» DESCRIPTION OF THE TASK
Each entry should be copied as it stands, leaving the pictures behind.

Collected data

»»

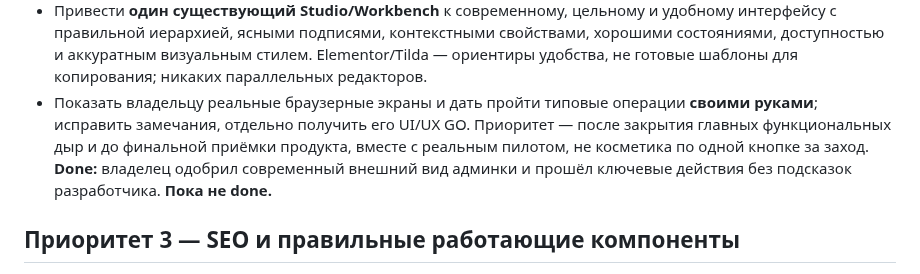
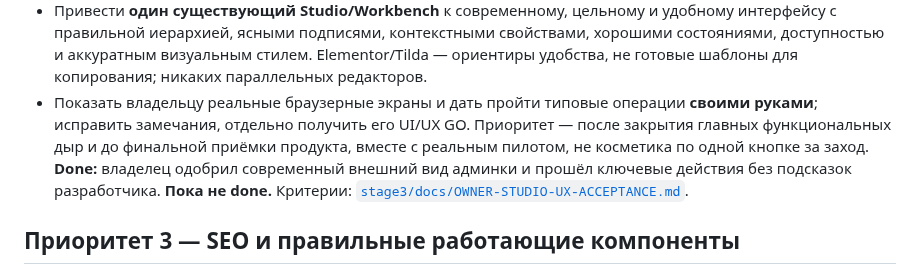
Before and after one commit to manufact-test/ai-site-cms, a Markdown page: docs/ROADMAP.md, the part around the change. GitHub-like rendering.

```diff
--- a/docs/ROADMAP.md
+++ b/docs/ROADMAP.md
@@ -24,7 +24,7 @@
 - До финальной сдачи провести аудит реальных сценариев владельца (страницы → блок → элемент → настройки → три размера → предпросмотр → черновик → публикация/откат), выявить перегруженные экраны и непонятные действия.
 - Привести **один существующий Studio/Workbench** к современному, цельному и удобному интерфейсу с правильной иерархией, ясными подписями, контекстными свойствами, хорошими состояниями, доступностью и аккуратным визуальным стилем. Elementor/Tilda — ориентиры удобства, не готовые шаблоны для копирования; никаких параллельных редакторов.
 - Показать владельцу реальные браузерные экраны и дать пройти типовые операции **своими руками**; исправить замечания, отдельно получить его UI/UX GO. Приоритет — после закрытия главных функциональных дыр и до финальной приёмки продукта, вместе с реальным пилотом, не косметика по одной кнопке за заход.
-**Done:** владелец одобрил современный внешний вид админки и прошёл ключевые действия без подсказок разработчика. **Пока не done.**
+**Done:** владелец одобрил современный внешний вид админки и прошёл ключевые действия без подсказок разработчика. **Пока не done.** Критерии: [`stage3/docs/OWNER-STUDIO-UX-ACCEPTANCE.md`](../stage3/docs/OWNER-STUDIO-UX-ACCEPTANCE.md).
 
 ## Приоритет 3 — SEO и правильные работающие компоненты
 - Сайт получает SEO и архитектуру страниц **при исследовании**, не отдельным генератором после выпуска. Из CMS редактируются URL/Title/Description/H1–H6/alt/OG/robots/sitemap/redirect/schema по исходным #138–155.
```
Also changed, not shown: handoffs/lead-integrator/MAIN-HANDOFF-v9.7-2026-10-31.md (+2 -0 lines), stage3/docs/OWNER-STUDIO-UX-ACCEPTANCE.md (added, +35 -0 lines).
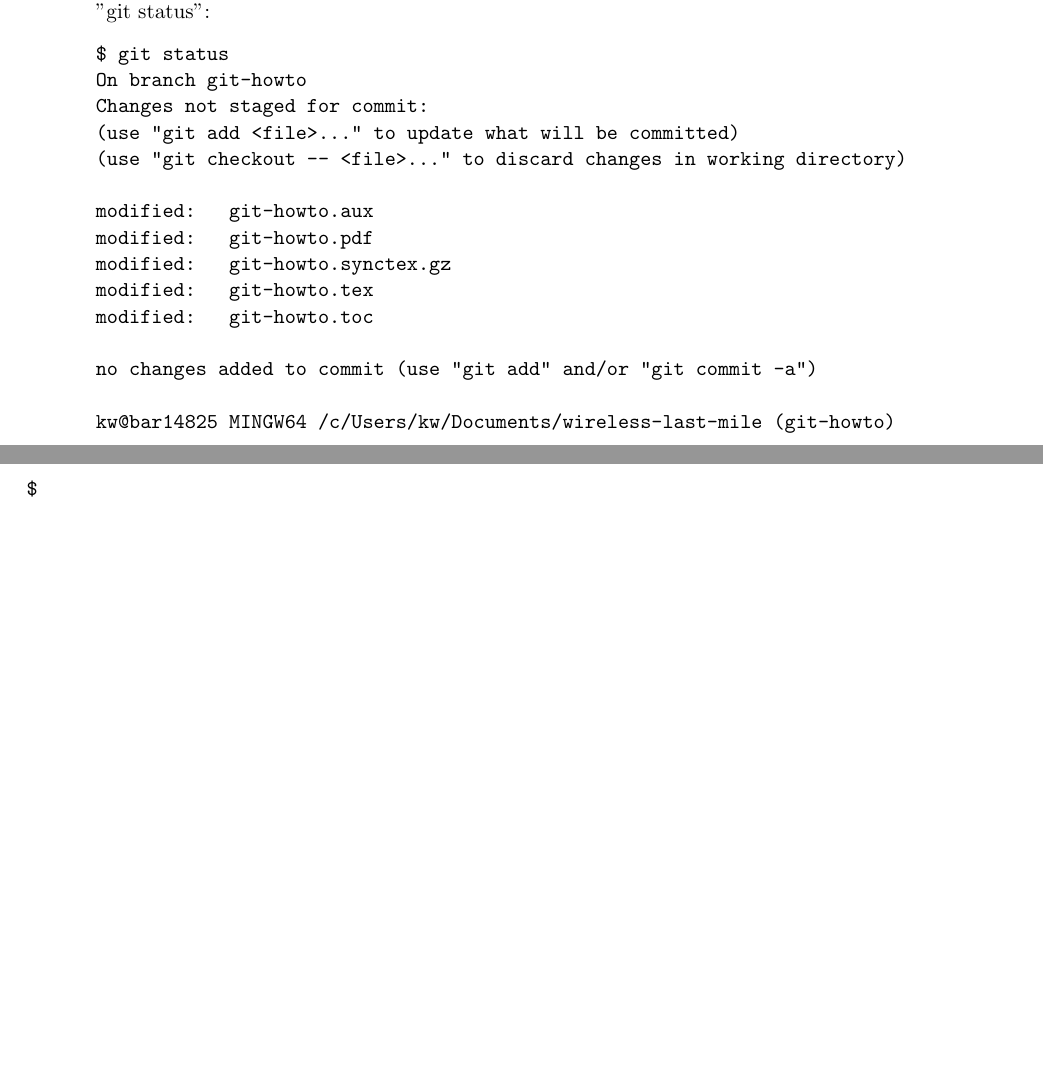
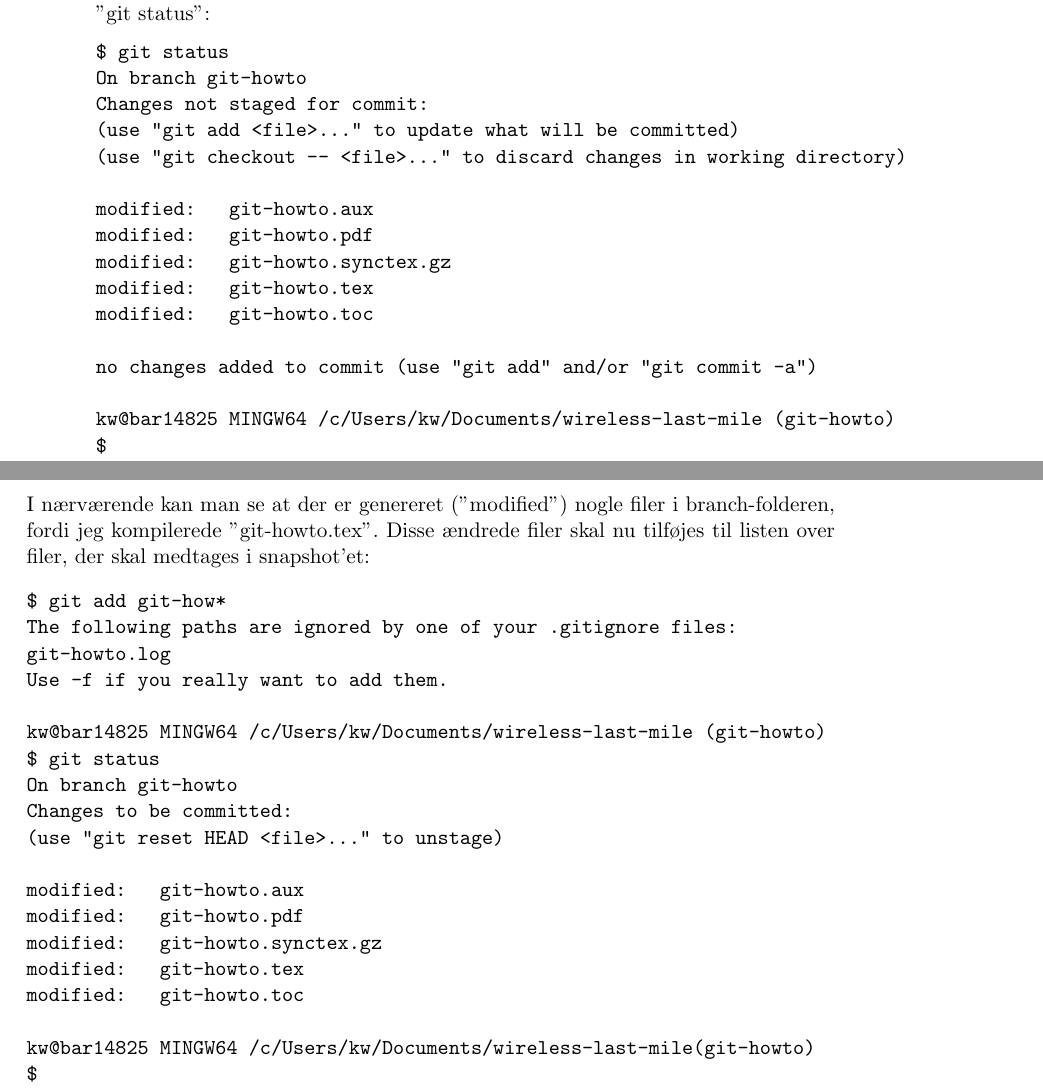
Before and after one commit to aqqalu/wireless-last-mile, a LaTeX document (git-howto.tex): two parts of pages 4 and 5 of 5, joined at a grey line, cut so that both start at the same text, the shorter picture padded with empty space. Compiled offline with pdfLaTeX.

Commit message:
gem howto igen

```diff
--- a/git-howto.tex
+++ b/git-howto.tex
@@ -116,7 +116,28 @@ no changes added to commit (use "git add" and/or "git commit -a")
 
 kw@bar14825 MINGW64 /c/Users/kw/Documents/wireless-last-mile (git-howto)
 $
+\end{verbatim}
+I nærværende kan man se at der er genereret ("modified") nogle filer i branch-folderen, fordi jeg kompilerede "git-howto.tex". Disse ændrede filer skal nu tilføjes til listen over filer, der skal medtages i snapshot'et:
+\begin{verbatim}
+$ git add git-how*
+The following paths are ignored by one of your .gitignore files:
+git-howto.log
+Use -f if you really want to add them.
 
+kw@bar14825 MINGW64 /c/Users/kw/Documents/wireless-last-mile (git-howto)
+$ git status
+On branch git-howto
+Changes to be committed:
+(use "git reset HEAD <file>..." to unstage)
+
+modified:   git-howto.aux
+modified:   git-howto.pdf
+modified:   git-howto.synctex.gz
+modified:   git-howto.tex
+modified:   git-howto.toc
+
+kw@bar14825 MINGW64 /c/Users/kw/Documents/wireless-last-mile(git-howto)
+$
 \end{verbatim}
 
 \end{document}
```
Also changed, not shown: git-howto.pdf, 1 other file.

««

» EXERCISE OUTPUT
Before and after one commit to manufact-test/ai-site-cms, a Markdown page: docs/ROADMAP.md, the part around the change. GitHub-like rendering.

```diff
--- a/docs/ROADMAP.md
+++ b/docs/ROADMAP.md
@@ -24,7 +24,7 @@
 - До финальной сдачи провести аудит реальных сценариев владельца (страницы → блок → элемент → настройки → три размера → предпросмотр → черновик → публикация/откат), выявить перегруженные экраны и непонятные действия.
 - Привести **один существующий Studio/Workbench** к современному, цельному и удобному интерфейсу с правильной иерархией, ясными подписями, контекстными свойствами, хорошими состояниями, доступностью и аккуратным визуальным стилем. Elementor/Tilda — ориентиры удобства, не готовые шаблоны для копирования; никаких параллельных редакторов.
 - Показать владельцу реальные браузерные экраны и дать пройти типовые операции **своими руками**; исправить замечания, отдельно получить его UI/UX GO. Приоритет — после закрытия главных функциональных дыр и до финальной приёмки продукта, вместе с реальным пилотом, не косметика по одной кнопке за заход.
-**Done:** владелец одобрил современный внешний вид админки и прошёл ключевые действия без подсказок разработчика. **Пока не done.**
+**Done:** владелец одобрил современный внешний вид админки и прошёл ключевые действия без подсказок разработчика. **Пока не done.** Критерии: [`stage3/docs/OWNER-STUDIO-UX-ACCEPTANCE.md`](../stage3/docs/OWNER-STUDIO-UX-ACCEPTANCE.md).
 
 ## Приоритет 3 — SEO и правильные работающие компоненты
 - Сайт получает SEO и архитектуру страниц **при исследовании**, не отдельным генератором после выпуска. Из CMS редактируются URL/Title/Description/H1–H6/alt/OG/robots/sitemap/redirect/schema по исходным #138–155.
```
Also changed, not shown: handoffs/lead-integrator/MAIN-HANDOFF-v9.7-2026-10-31.md (+2 -0 lines), stage3/docs/OWNER-STUDIO-UX-ACCEPTANCE.md (added, +35 -0 lines).
Before and after one commit to aqqalu/wireless-last-mile, a LaTeX document (git-howto.tex): two parts of pages 4 and 5 of 5, joined at a grey line, cut so that both start at the same text, the shorter picture padded with empty space. Compiled offline with pdfLaTeX.

Commit message:
gem howto igen

```diff
--- a/git-howto.tex
+++ b/git-howto.tex
@@ -116,7 +116,28 @@ no changes added to commit (use "git add" and/or "git commit -a")
 
 kw@bar14825 MINGW64 /c/Users/kw/Documents/wireless-last-mile (git-howto)
 $
+\end{verbatim}
+I nærværende kan man se at der er genereret ("modified") nogle filer i branch-folderen, fordi jeg kompilerede "git-howto.tex". Disse ændrede filer skal nu tilføjes til listen over filer, der skal medtages i snapshot'et:
+\begin{verbatim}
+$ git add git-how*
+The following paths are ignored by one of your .gitignore files:
+git-howto.log
+Use -f if you really want to add them.
 
+kw@bar14825 MINGW64 /c/Users/kw/Documents/wireless-last-mile (git-howto)
+$ git status
+On branch git-howto
+Changes to be committed:
+(use "git reset HEAD <file>..." to unstage)
+
+modified:   git-howto.aux
+modified:   git-howto.pdf
+modified:   git-howto.synctex.gz
+modified:   git-howto.tex
+modified:   git-howto.toc
+
+kw@bar14825 MINGW64 /c/Users/kw/Documents/wireless-last-mile(git-howto)
+$
 \end{verbatim}
 
 \end{document}
```
Also changed, not shown: git-howto.pdf, 1 other file.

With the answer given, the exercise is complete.